Implementation of Body Sensor Systems in Healthcare Practice

Permanent URI for this collection


Recent Submissions

Now showing 1 - 4 of 4
  • Item
    Identifying Opioid Withdrawal Using Wearable Biosensors
    ( 2021-01-05) Kulman, Ethan ; Venkatasubramanian, Krishna ; Chapman, Brittany ; Carreiro, Stephanie
    Wearable biosensors can be used to monitor opioid use, a problem of dire societal consequence given the current opioid epidemic in the US. Such surveillance can prompt interventions that promote behavioral change. Prior work has focused on the use of wearable biosensor data to detect opioid use. In this work, we present a method that uses machine learning to identify opioid withdrawal using data collected with a wearable biosensor. Our method involves developing a set of machine-learning classifiers, and then evaluating those classifiers using unseen test data. An analysis of the best performing model (based on the Random Forest algorithm) produced a receiver operating characteristic (ROC) area under the curve (AUC) of 0.9997 using completely unseen test data.

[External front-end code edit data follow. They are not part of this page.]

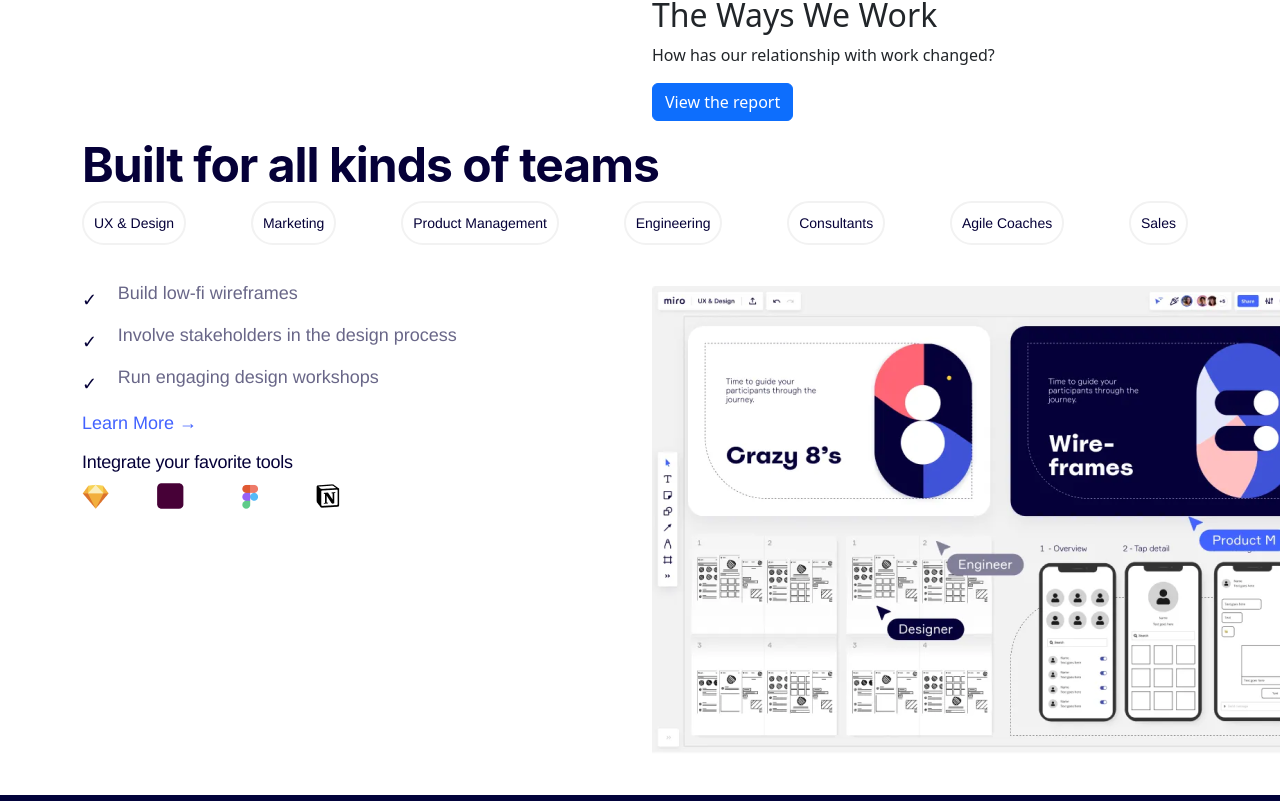
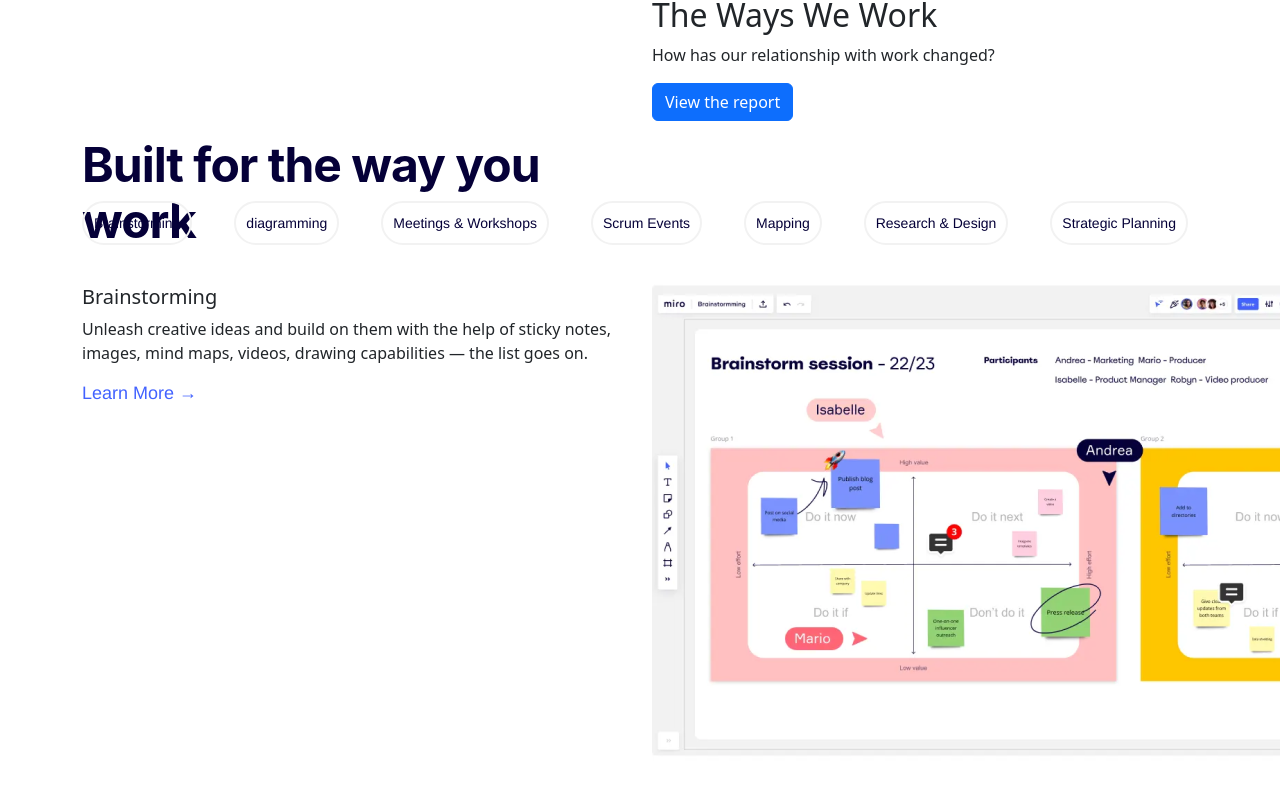
Before and after one commit to afsumeem/miro, a React (Vite) app: page / in a window 1280 px wide. Shown: the part 2195-2996 px from the top of the page. Built offline with nearby package versions, Linux system fonts and the light colour scheme.

Commit message:
way you work section done

```diff
--- a/src/components/ui/WayYouWork.jsx
+++ b/src/components/ui/WayYouWork.jsx
@@ -1,5 +1,66 @@
+import { useState } from "react";
+import { Col, Row } from "react-bootstrap";
+import workLayout from "../../assets/images/workLayout.png";
+import "../../styles/AllKindsOfTeams.css";
+
 const WayYouWork = () => {
-  return <div></div>;
+  const [activeIndex, setActiveIndex] = useState(null);
+
+  const handleClick = (index) => {
+    setActiveIndex(index === activeIndex ? null : index);
+  };
+
+  return (
+    <div className="my-3">
+      <h1 className="AllTypesofWork_title">Built for the way you work</h1>
+      <div className="d-flex justify-content-between">
+        {[
+          "Brainstorming",
+          "diagramming",
+          "Meetings & Workshops",
+          "Scrum Events",
+          "Mapping",
+          "Research & Design",
+          "Strategic Planning",
+        ].map((type, index) => (
+          <a
+            key={index}
+            href="#"
+            className={`AllTypesofWork_toggle ${
+              activeIndex === index ? "active" : ""
+            }`}
+            onClick={() => handleClick(index)}
+          >
+            {type}
+          </a>
+        ))}
+      </div>
+      <Row className="mt-3">
+        <Col md={6} className="">
+          {/* Tick symbol and lines */}
+          <div className="mt-4">
+            <h5>Brainstorming</h5>
+
+            <p>
+              Unleash creative ideas and build on them with the help of sticky
+              notes, images, mind maps, videos, drawing capabilities — the list
+              goes on.
+            </p>
+          </div>
+          <div>
+            <a className="learn-more" href="">
+              Learn More &#x2192;
+            </a>
+          </div>
+        </Col>
+        <Col md={6}>
+          <div>
+            <img src={workLayout} alt="Example" />
+          </div>
+        </Col>
+      </Row>
+    </div>
+  );
 };
 
 export default WayYouWork;
```
Also changed, not shown: src/assets/images/workLayout.png (added).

Further, the model is able to detect withdrawal with just one minute of biosensor data. These results show the viability of using machine learning for opioid withdrawal detection. To our knowledge, the proposed method for identifying opioid withdrawal in OUD patients is the first of its kind.
  • Item
    Diagnosis of Poisoning Using Probabilistic Logic Networks
    ( 2021-01-05) Chary, Michael ; Boyer, Edward ; Burns, Michele
    Medical toxicology is the clinical specialty that treats the toxic effects of substances, be it an overdose, a medication error, or a scorpion sting. The volume of toxicological knowledge has, as with other medical specialties, outstripped the ability of the individual clinician to master and stay current with it. The application of machine learning techniques to medical toxicology is challenging because initial treatment decisions are often based on a few pieces of textual data and rely heavily on prior knowledge. Moreover, ML techniques often do not represent knowledge in a way that is transparent for the physician, raising barriers to usability. Rule-based systems and decision tree learning are more transparent approaches, but often generalize poorly and require expert curation to implement and maintain. Here, we construct a probabilistic logic network to represent a portion of the knowledge base of a medical toxicologist. Our approach transparently mimics the knowledge representation and clinical decision-making of practicing clinicians. The software, dubbed \emph{Tak}, performs comparably to humans on straightforward cases and intermediate difficulty cases, but is outperformed by humans on challenging clinical cases. \emph{Tak} outperforms a decision tree classifier at all levels of difficulty. Probabilistic logic provides one form of explainable artificial intelligence that may be more acceptable for use in healthcare, if it can achieve acceptable levels of performance.
  • Item
    Deployment of a wearable biosensor system in the emergency department: a technical feasibility study
    ( 2021-01-05) Miller, Kristen ; Hasdianda, Mohammad Adrian ; Jambaulikar, Guruprasad ; Baugh, Christopher ; Divatia, Shreya ; Boyer, Edward ; Chai, Peter
    Wearable devices to detect changes in health status are increasingly adopted by consumers, yet hospitals remain slow to assimilate these devices into clinical practice. Despite the clear benefits of capturing clinical information in acutely ill patients, such technology remains difficult to implement in emergency medicine. To improve adoption, barriers must first be removed. In our technical feasibility and acceptability trial, we studied the deployment of a wearable wireless biosensor that collects physiological data. We enrolled 44 adult patients receiving care in an emergency department observation unit. After we consented patients for participation, we applied biosensors to their chest and collected basic demographic and clinical information. We then collected biosensor data on an isolated system and measured patient experience via an exit survey. Throughout this process we documented and studied technical challenges. Overall, the technology was feasible to deploy in the emergency department observation unit and was acceptable to participants. Such technologies have tremendous future operational and clinical implications in settings ranging from emergency to home-care.
  • Item
    Introduction to the Minitrack on Implementation of Body Sensor Systems in Healthcare Practice
    ( 2021-01-05) Carreiro, Stephanie ; Lai, Jeffrey ; Chai, Peter